(EXERCISE GOAL): Would you restate all of the entries verbatim, minus any images?

[Stored records]
★ ★ ★ ★ ★ ★ ★
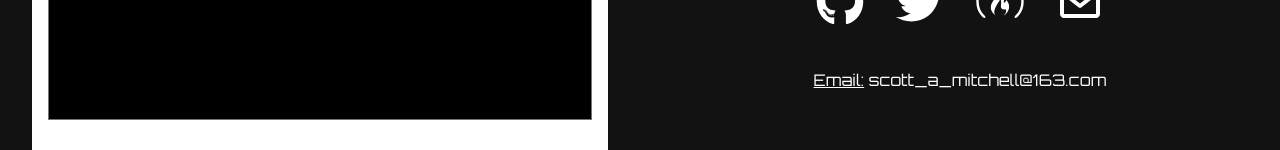
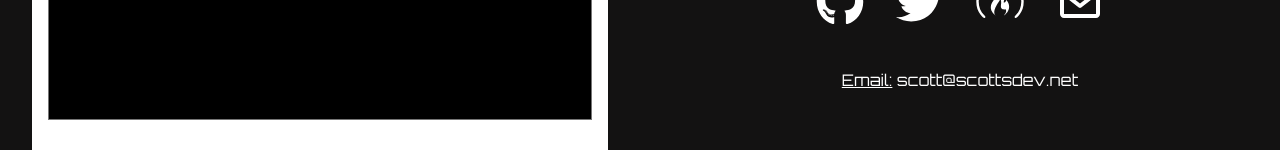
Before and after one commit to scott-a-m/scottsdev, a React (Create React App) app: page / in a window 1280 px wide. Shown: the part 4286-4436 px from the top of the page. Built offline with nearby package versions, Linux system fonts and the light colour scheme.

Commit message:
updated contact details

```diff
--- a/src/components/Contact/Contact.jsx
+++ b/src/components/Contact/Contact.jsx
@@ -87,7 +87,7 @@
           <div>
             <p>
               <span className="contact-subheading">Email:</span>{" "}
-              scott_a_mitchell@163.com
+              scott@scottsdev.net
             </p>
           </div>
         </div>
--- a/src/data/social-icons.jsx
+++ b/src/data/social-icons.jsx
@@ -24,7 +24,7 @@
   {
     id: 4,
     text: "Email",
-    url: "mailto:scott_a_mitchell@163.com",
+    url: "mailto:scott@scottsdev.net",
     icon: <BiEnvelope />,
   },
 
```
★ ★ ★ ★ ★ ★ ★
(RESPONSE TO THIS TASK):
Before and after one commit to scott-a-m/scottsdev, a React (Create React App) app: page / in a window 1280 px wide. Shown: the part 4286-4436 px from the top of the page. Built offline with nearby package versions, Linux system fonts and the light colour scheme.

Commit message:
updated contact details

```diff
--- a/src/components/Contact/Contact.jsx
+++ b/src/components/Contact/Contact.jsx
@@ -87,7 +87,7 @@
           <div>
             <p>
               <span className="contact-subheading">Email:</span>{" "}
-              scott_a_mitchell@163.com
+              scott@scottsdev.net
             </p>
           </div>
         </div>
--- a/src/data/social-icons.jsx
+++ b/src/data/social-icons.jsx
@@ -24,7 +24,7 @@
   {
     id: 4,
     text: "Email",
-    url: "mailto:scott_a_mitchell@163.com",
+    url: "mailto:scott@scottsdev.net",
     icon: <BiEnvelope />,
   },
 
```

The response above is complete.